Normally, referring to someone’s voice as the “voice of God” would be considered a form of blasphemy. However, there’s just one exception to this rule: Bob Sheppard.
Sheppard possessed one of the most distinguished and recognized voices of the past century that made him a revered public address announcer. As the one-year anniversary of his death (July 11) recently passed, it is important to remember the legacy of not only a great sports figure but also a man of great faith.
Sheppard was born in Richmond Hill in 1910, though the exact date remains uncertain. He would have celebrated his 100th birthday if he had lived three more months last year.
He graduated from St. John’s Prep, Astoria, in 1928 and excelled in multiple sports. As a left-handed thrower, he not only made a great first baseman in baseball but also a slinging quarterback in football.
From there, he attended St. John’s University, Jamaica, where he continued his athletic prowess. Sheppard earned seven varsity letters (three in baseball, four in football) during his four years in college.
Upon graduation, he played semi-pro football on Long Island for the Valley Stream Rough Riders and the Hempstead Monitors. Additionally, he taught speech classes at Grover Cleveland H.S., Ridgewood.
The 1940s were a tumultuous time for this nation as well as for Sheppard. He served in the Navy during World War II. Only after fulfilling his responsibility to his country did he then embark on his announcing career.
Sheppard began announcing St. John’s basketball and football games after the war. Even so, he always valued his teaching positions first and foremost. He became the chairman of the speech department at John Adams H.S., Ozone Park, and taught evening public speaking courses at St John’s.

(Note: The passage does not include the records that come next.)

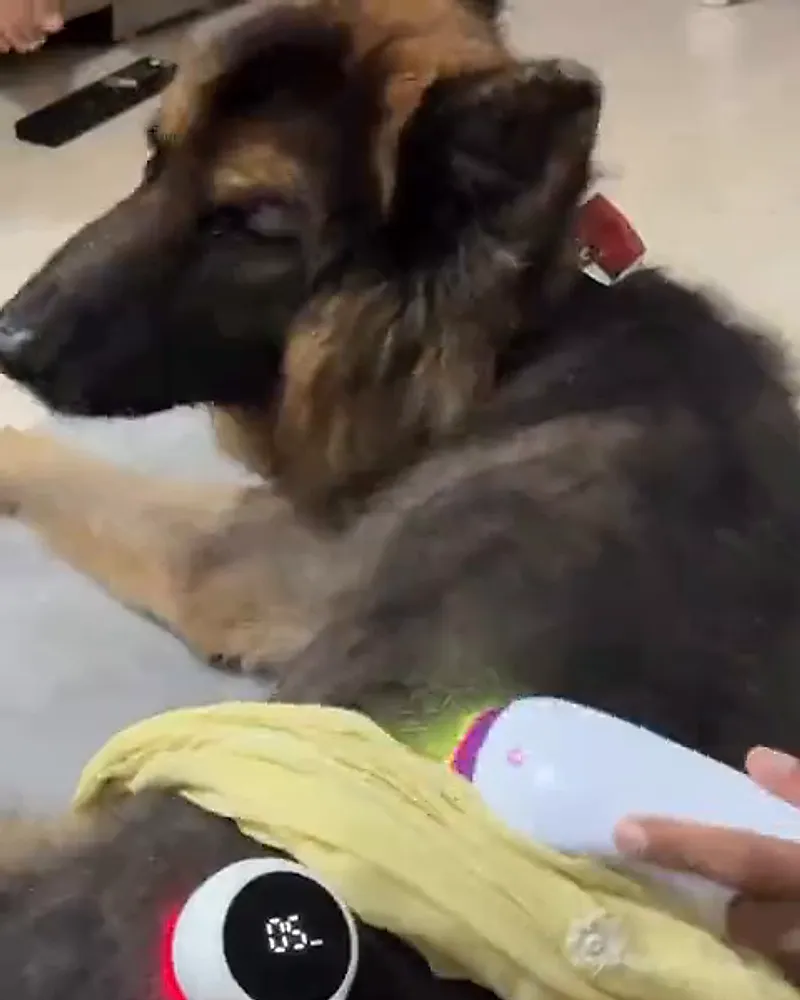
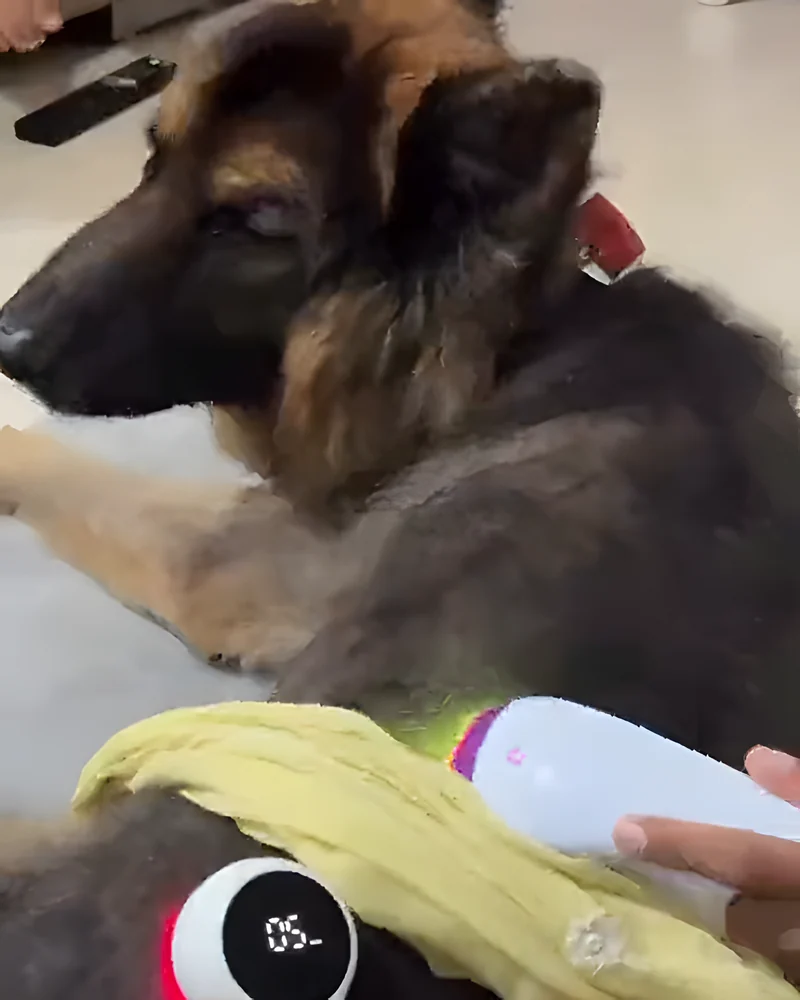
Sharpen soft photos with Real-ESRGAN 4x upscaling
Several images came from low-resolution sources (480px reels, 800-900px
photos) and were being stretched up to ~2.5x in the Services panels,
which looks soft on high-density screens. Upscale them 4x with
Real-ESRGAN (realesrgan-x4plus, BSD-3; run offline, not shipped), then
downscale with Lanczos to web sizes:

  services: electro-physical 1200x1250, manual 1080x1922,
            acupuncture 1200x1200
  clinic-german-shepherd 1200x1600, home-visit-labradors 1400x1052
            (also used in the gallery)
  senior-mobility card 800x1000

diff --git a/landing/src/components/services/ServicesScrolly.tsx b/landing/src/components/services/ServicesScrolly.tsx
@@ -15,11 +15,11 @@ const PHOTO: Record<string, { src: string; alt: string; video?: string; poster?:
     alt: 'Dr. Dhanvi Patel hugging a German Shepherd on the therapy mats at the clinic',
   },
   'manual-therapy': {
-    src: '/photos/services/manual-therapy-v2.webp',
+    src: '/photos/services/manual-therapy-hd.webp',
     alt: 'Dr. Dhanvi Patel giving hands-on treatment to a golden dog at the clinic',
   },
   electrophysical: {
-    src: '/photos/services/electrophysical-v2.webp',
+    src: '/photos/services/electrophysical-hd.webp',
     alt: 'Dr. Dhanvi Patel in laser safety goggles giving Class IV laser therapy to a kitten',
   },
   hydrotherapy: {
@@ -29,7 +29,7 @@ const PHOTO: Record<string, { src: string; alt: string; video?: string; poster?:
     poster: '/videos/hydrotherapy-poster.jpg',
   },
   acupuncture: {
-    src: '/photos/services/acupuncture-v2.webp',
+    src: '/photos/services/acupuncture-hd.webp',
     alt: 'Dr. Dhanvi Patel, Certified Veterinary Acupuncturist, working treatment points along a Labrador',
   },
   'home-care': {

diff --git a/landing/src/components/services/ServicesPanels.tsx b/landing/src/components/services/ServicesPanels.tsx
@@ -24,12 +24,12 @@ const PHOTOS: Record<string, PanelPhoto> = {
     focus: '50% 55%',
   },
   'manual-therapy': {
-    src: '/photos/services/manual-therapy-v2.webp',
+    src: '/photos/services/manual-therapy-hd.webp',
     alt: 'Dr. Dhanvi Patel giving hands-on treatment to a golden dog at the clinic',
     focus: '50% 30%',
   },
   electrophysical: {
-    src: '/photos/services/electrophysical-v2.webp',
+    src: '/photos/services/electrophysical-hd.webp',
     alt: 'Dr. Dhanvi Patel in laser safety goggles giving Class IV laser therapy to a kitten',
     focus: '50% 25%',
   },
@@ -41,7 +41,7 @@ const PHOTOS: Record<string, PanelPhoto> = {
     focus: '50% 40%',
   },
   acupuncture: {
-    src: '/photos/services/acupuncture-v2.webp',
+    src: '/photos/services/acupuncture-hd.webp',
     alt: 'Dr. Dhanvi Patel, Certified Veterinary Acupuncturist, working treatment points along a Labrador',
     focus: '50% 8%',
   },
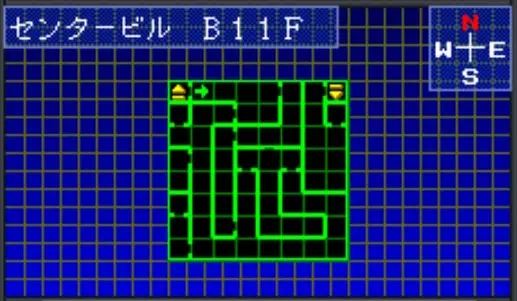
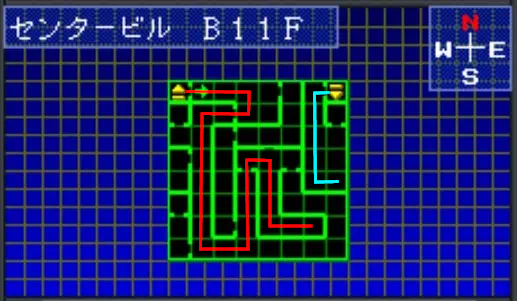
updated maps

Changed region(s): [[0.3404, 0.299, 0.619, 0.8372], [0.588, 0.299, 0.6499, 0.6279]]

diff --git a/src/data/blog/smt20xx.md b/src/data/blog/smt20xx.md
@@ -19,6 +19,8 @@ Stats:
 - Hero - SPD til 10, STR til 12, SPD til 15, STR til 20, VIT?
 - Ain - SPD til 9, MAG til 14, SPD til 13, MAG/VIT?
 
+In the maps, the white spot represents where you fell from a higher floor.
+
 ## Downtown
 
 ![Downtown](@/assets/images/smt20xxmaps/downtown.png)
@@ -142,21 +144,30 @@ Grab Core Shield. Head to B4F for the Blue switch.
 
 ### B4F
 
-![South Section B4F](@/assets/images/smt20xxmaps/southB4F.png)
+![South Section B4F](@/assets/images/smt20xxmaps/southB4F-2.png)
 
 Press blue switch, go up.
 
+### B3F
+
+![South Section B3F](@/assets/images/smt20xxmaps/southB3F-3.png)
+
 ### B4F
+
+![South Section B4F](@/assets/images/smt20xxmaps/southB4F.png)
 
 Go down to B5F.
 
 ### B5F
 
 ![South Section B5F](@/assets/images/smt20xxmaps/southB5F.png)
+Follow the red line, blue line, yellow line, purple line. 
 
-Equip Rocket Hammer and get Disc 3.
+Equip Rocket Hammer and get Disc 3. Then backtrack to B4F.
 
 ### B4F
+
+![South Section B4F](@/assets/images/smt20xxmaps/southB4F.png)
 
 Buy a bunch of ノロイの木馬 and Grind to level 15 on both characters.
 - Try to hit enemies with 4x and throw item with Hero and Heroine.
@@ -165,13 +176,14 @@ Buy a bunch of ノロイの木馬 and Grind to level 15 on both characters.
 
 Shop (need 6000):
 - 2x Dolphin Helm
-- Megidola Stone
 
 Grab SPD Incense.
 
-Fight Lilim:
-- Sword, Megidola Stone
-Grab the Water Crown.
+![South Section B3F](@/assets/images/smt20xxmaps/southB3F-2.png)
+
+![South Section B4F](@/assets/images/smt20xxmaps/southB4F-2.png)
+
+![South Section B3F](@/assets/images/smt20xxmaps/southB3F-4.png)
 
 Transfer to East Section. Recruit a Kinnari, Ihika and Jack Lantern, while grinding some money.
 
@@ -191,10 +203,6 @@ Fights:
 Prioritze the gloves on the Ain, she stops dying. Once you hit level 18, recruit a Ocypete.
 
 Once you've bought everything, walk back to the terminal.
-
-![South Section B3F](@/assets/images/smt20xxmaps/southB3F.png)
-
-![South Section B4F](@/assets/images/smt20xxmaps/southB4F.png)
 
 Head to the Colosseum, fight round 2.
 
@@ -223,7 +231,7 @@ Then grab the 1024 Macca (3) and head back to the pit to fall.
 
 Grab the Reiki no Sword (1).
 
-Grab the VIT Incense (3) and Chakra Pot (4).
+Grab Chakra Pot (4).
 
 Grab 4800 Macca (2).
 
@@ -231,7 +239,12 @@ Grab 4800 Macca (2).
 
 ![West Section B4F](@/assets/images/smt20xxmaps/westB4F.png)
 
-Grab disc. Grab Sword and Jewel. Equip sword.
+Grab disc. 
+
+Stop by the shop and sell some extra items if needed and buy:
+- 20x Hikoubari
+
+Grab Sword and (Optional) Jewel. 
 
 Go upstairs, fuse:
 - Angel x Hag = Houou
@@ -266,11 +279,14 @@ Go through warps downstairs. Grab 2000 Macca (1).
 
 ![North Section B5F](@/assets/images/smt20xxmaps/northB5F.png)
 
-Grab the Final Guard (1). Fall down the pit.
+Bookmark terminal.
+
+Fall down the pit.
 
 ### B6F
 
 ![North Section B6F](@/assets/images/smt20xxmaps/northB6F.png)
+Top map.
 
 Grab Disc V.
 
@@ -294,6 +310,10 @@ Say YES to breaking the key to get the piece of paper. Leave and head back up to
 ### B6F
 
 ![North Section B6F](@/assets/images/smt20xxmaps/northB6F.png)
+Bottom Map.
+
+## B5F
+![North Section B5F](@/assets/images/smt20xxmaps/northB5F-2.png)
 
 Head to the passage to South B5F and through there climb back to B3F to go to the terminal and transfer to Underground.
 
@@ -319,17 +339,18 @@ At the Gym talk to everyone and then go back to the room next to the owner to ta
 Choose:
 - 助ける
 
-ダウンタウン北西の小部屋にいる若い男と会話
-ダウンタウン南西の小部屋にいるモスと会話
-ダウンタウン東の小部屋にいる男と会話
-BARにてやせた男、若い女、労働者と会話
+![Downtown Rescue](@/assets/images/smt20xxmaps/downtown-rescue.png)
 
-GYMに戻るとGYM前でイベント、選択肢あり。
-そんなことない：Chaos
-そうかもしれない：Law
-GYMに入り少し進むとイベント。
-GYMのアインのいた部屋に戻るとイベント、招待状を入手。
-ダウンタウンの北東からマダムの館間通路へ。
+Talk to the Young Man, Moss and the Man and then head into the Bar.
+
+![Bar](@/assets/images/smt20xxmaps/bar.png)
+
+Talk to the Man, Young Woman, and Worker at the Bar then return to the Gym, choose:
+- そうかもしれない
+
+Enter the Gym and go to the room where Ain was to receive the invitation from the Madame. Then go to the Madame.
+
+![Downtown](@/assets/images/smt20xxmaps/downtown-4.png)
 
 ![Madame 1F](@/assets/images/smt20xxmaps/madame1F.png)
 
@@ -337,7 +358,7 @@ GYMのアインのいた部屋に戻るとイベント、招待状を入手。
 
 Choose any option at Madame. Then go back to the Gym to the Trainer's room and watch the event.
 
-![South Section B1F](@/assets/images/smt20xxmaps/southB1F.png)
+![South Section B1F](@/assets/images/smt20xxmaps/southB1F-2.png)
 
 Transfer to the Underground and go to South Section B1F to head to the Prison.
 
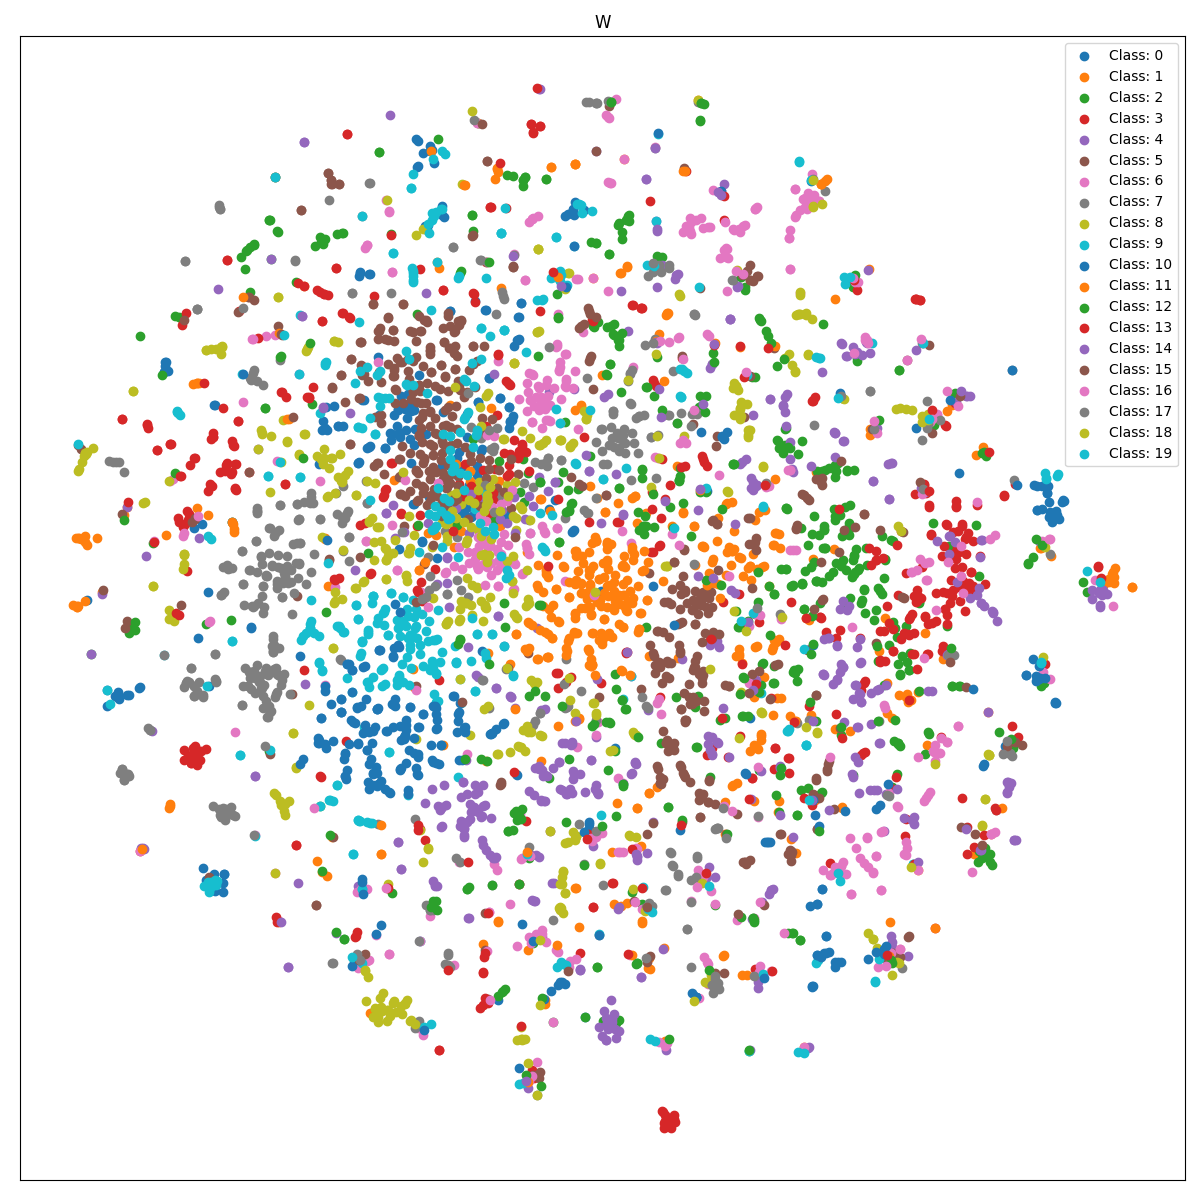
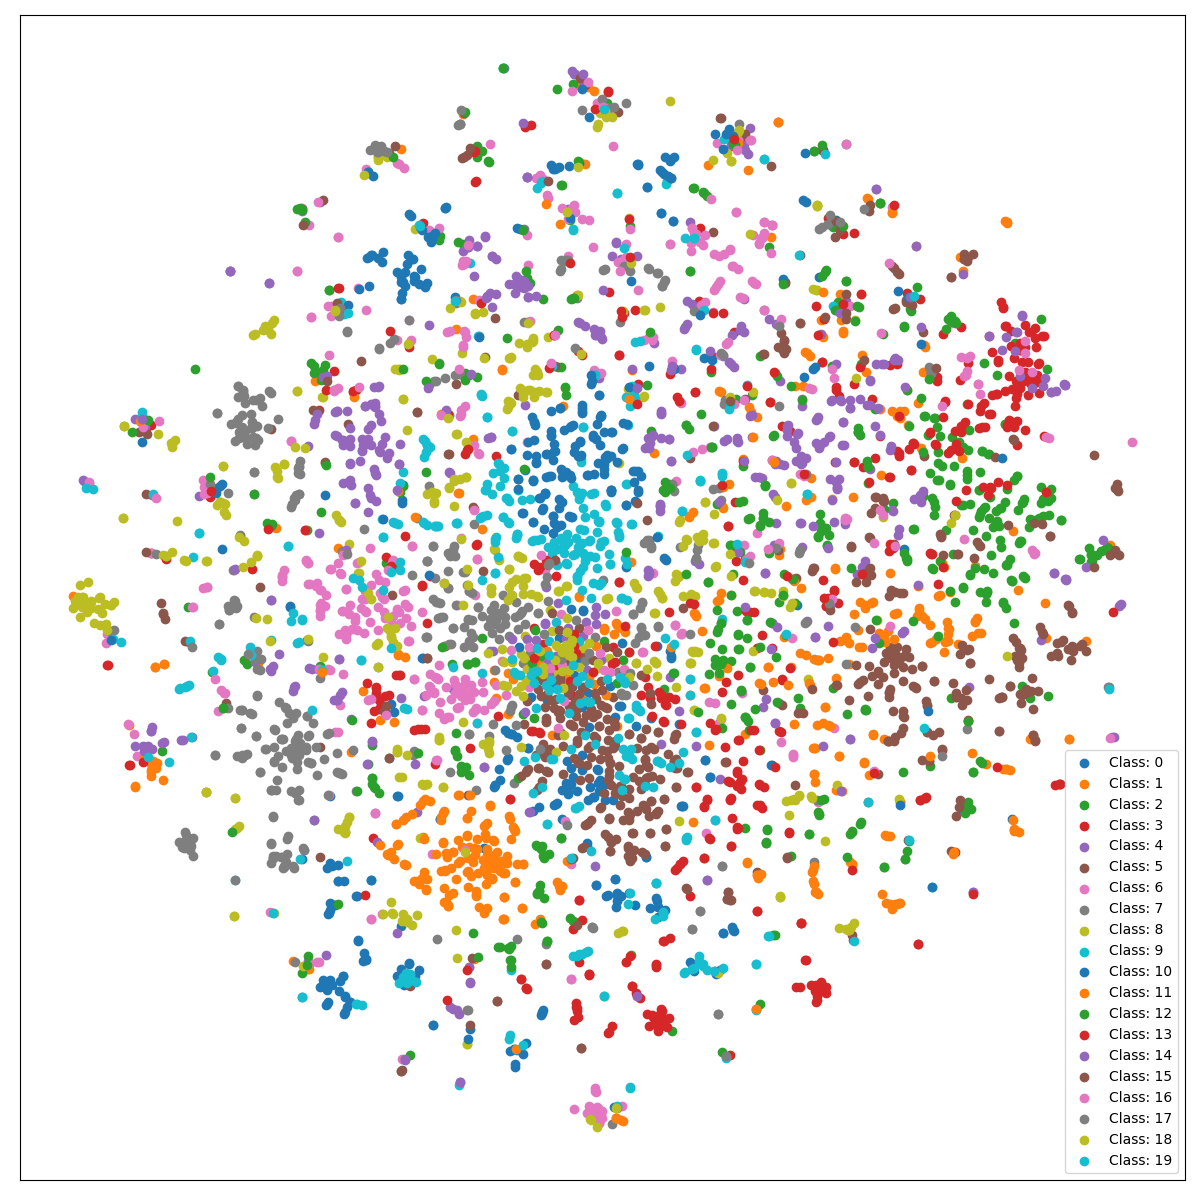
Fixed error

diff --git a/bin/metrics/spearman_score.py b/bin/metrics/spearman_score.py
@@ -6,20 +6,20 @@ import numpy as np
 
 
 class SpearmanScore():
-    def __init__(self, dataset):
+    def __init__(self, dataset, original_data):
         self.dataset = dataset
         self.scores = []
         self.labels = []
+        self.original_distances = self.calculate_distances(original_data)
 
     def calculate_distances(self, data):
         distances = distance_matrix(data, data)
         distances_flatten = np.triu(distances).flatten()
         return distances_flatten[distances_flatten != 0]
 
-    def calculate_score(self, original_data, embedded_data, method_name):
-        original_distances = self.calculate_distances(original_data)
-        embedded_distances = self.calculate_distances(embedded_data)
-        score = stats.spearmanr(original_distances, embedded_distances)
+    def calculate_score(self, embedded_data, method_name):
+        embedded_distances = self.calculate_distances(embedded_data)[:self.original_distances.shape[0]]
+        score = stats.spearmanr(self.original_distances, embedded_distances)
         self.scores.append(score.correlation)
         self.labels.append(method_name)
 

diff --git a/bin/main.py b/bin/main.py
@@ -26,7 +26,7 @@ if __name__ == '__main__':
         local_metric = LocalMetric()
         time_metric = TimeScore(dataset_name)
         cluster_metric = ClusterScore(dataset_name)
-        spearman_metric = SpearmanScore(dataset_name)
+        spearman_metric = SpearmanScore(dataset_name, values)
 
         for method, method_name in zip(methods, method_names):
             print(f"{method_name} embedding...")
@@ -42,10 +42,10 @@ if __name__ == '__main__':
                 method_name=method_name
             )
             cluster_metric.calculate_cluster_score(output, labels, method_name)
-            spearman_metric.calculate_score(values, output, method_name)
+            spearman_metric.calculate_score(output, method_name)
 
         # Metrics comparison
-        local_metric.visualize()
+        local_metric.visualize(dataset_name)
         time_metric.visualize()
         cluster_metric.visualize()
         spearman_metric.visualize()

diff --git a/bin/metrics/local_score.py b/bin/metrics/local_score.py
@@ -306,7 +306,7 @@ class LocalMetric:
         self.Lls.append("solid")
         self.number_of_methods = self.number_of_methods + 1
 
-    def visualize(self):
+    def visualize(self, dataset_name):
         Lmarkers = random.sample(markers, self.number_of_methods)
         Lcols = random.sample(colors, self.number_of_methods)
         Lmedw = [1.0] * self.number_of_methods
@@ -320,7 +320,7 @@ class LocalMetric:
             Lls=self.Lls,
             Lmedw=Lmedw,
             Lsdots=Lsdots,
-            tit="DR quality",
+            tit=f'{dataset_name}_dr_quality',
             xlabel="Neighborhood size $K$",
             ylabel="$R_{NX}(K)$",
         )
@@ -333,7 +333,7 @@ class LocalMetric:
             Lls=self.Lls,
             Lmedw=Lmedw,
             Lsdots=Lsdots,
-            tit="KNN gain",
+            tit=f'{dataset_name}_KNN_gain',
             xlabel="Neighborhood size $K$",
             ylabel="$G_{NN}(K)$",
         )

diff --git a/bin/utils.py b/bin/utils.py
@@ -43,7 +43,6 @@ def save_plot_2d_scatter(X, labels, filename):
     plot.set_xticks(())
     plot.set_yticks(())
 
-    plt.title("W")
     plt.tight_layout()
     plt.legend()
     plt.savefig(f'outputs/{filename}')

“When I hear from former students and they say I helped them achieve their goals, I feel I have contributed to society more than all I have done in sports,” Sheppard once said.
After a stint announcing Brooklyn Dodgers football (that’s right, football not baseball) games at Ebbets Field in the late 1940s, Sheppard was hired as the public address announcer at Yankee Stadium.
He made his Yankees announcing debut on April 17, 1951 during a game that featured eight future Hall of Famers: Joe DiMaggio, Mickey Mantle, Johnny Mize, Yogi Berra, Phil Rizzuto, Ted Williams, Bobby Doerr and Lou Boudreau.
He worked for just $15 per game, but fans truly appreciated his clear diction and accurate speaking. He later took over announcing football games for the New York Giants in 1956.
Not only did his voice leave a lasting impact on the fans, but players came to revere Sheppard’s voice as well. It was the great Reggie Jackson that coined Sheppard’s voice as the “voice of God.”
“You’re not in the big leagues until Bob Sheppard announces your name,” said famed Boston Red Sox Hall of Famer and hated Yankee rival Carl Yastrzemski.
Sheppard will always be remembered for his opening phrase of each game that sent chills down the spines of fans attending their first game or seasoned ballpark veterans alike: “Good evening (afternoon)…ladies and gentlemen…and welcome…to Yankee Stadium.”
Yankees shortstop Derek Jeter grew so accustomed to hearing Sheppard announce his name that he requested a recording be played every time he stepped to the plate, even after Sheppard’s death.
“Now batting…the shortstop… No. 2…Derek Jeter…No. 2.”
In 56 years with the Yankees, Sheppard announced more than 4,500 games. However, age caught up with legendary announcer in 2006. He missed all of 2008 and officially retired in 2009.
“Time has passed me by, I think,” lamented Sheppard in an interview with MLB.com. “I had a good run for it. I enjoyed doing what I did. I don’t think at my age, I’m going to suddenly regain the stamina that is really needed if you do the job and do it well.”
During the game after his death in 2010, the Yankees honored Sheppard by having no public address announcements the entire game.
In addition to having a memorial in Monument Park at Yankee Stadium and being inducted into several local Halls of Fame, Sheppard was honored at St. John’s Prep in 2004 at the school’s annual reunion dinner.
At the event, sportscaster Sal Marchiano, St. John’s Prep ’58, gave a tribute to Sheppard that highlighted his devout faith. In fact, New York Times sports columnist George Vescey once called Sheppard “as strong in his Roman Catholic faith as anybody I knew.”
Meanwhile, rather than reminisce about his announcing career, Sheppard shared his memories with the audience about when he was chosen as the first baseman of the baseball team 80 years earlier.
Sheppard’s legacy still reverberates around the new Yankee Stadium. Upon his death, his son, Paul, summed up his father’s life in a memorable quotation: “If you’re lucky enough to go to Heaven, you’ll be greeted by a voice saying: ‘Good afternoon…ladies and gentlemen… Welcome to Heaven!”
Follow Jim Mancari on Twitter @JMMancari.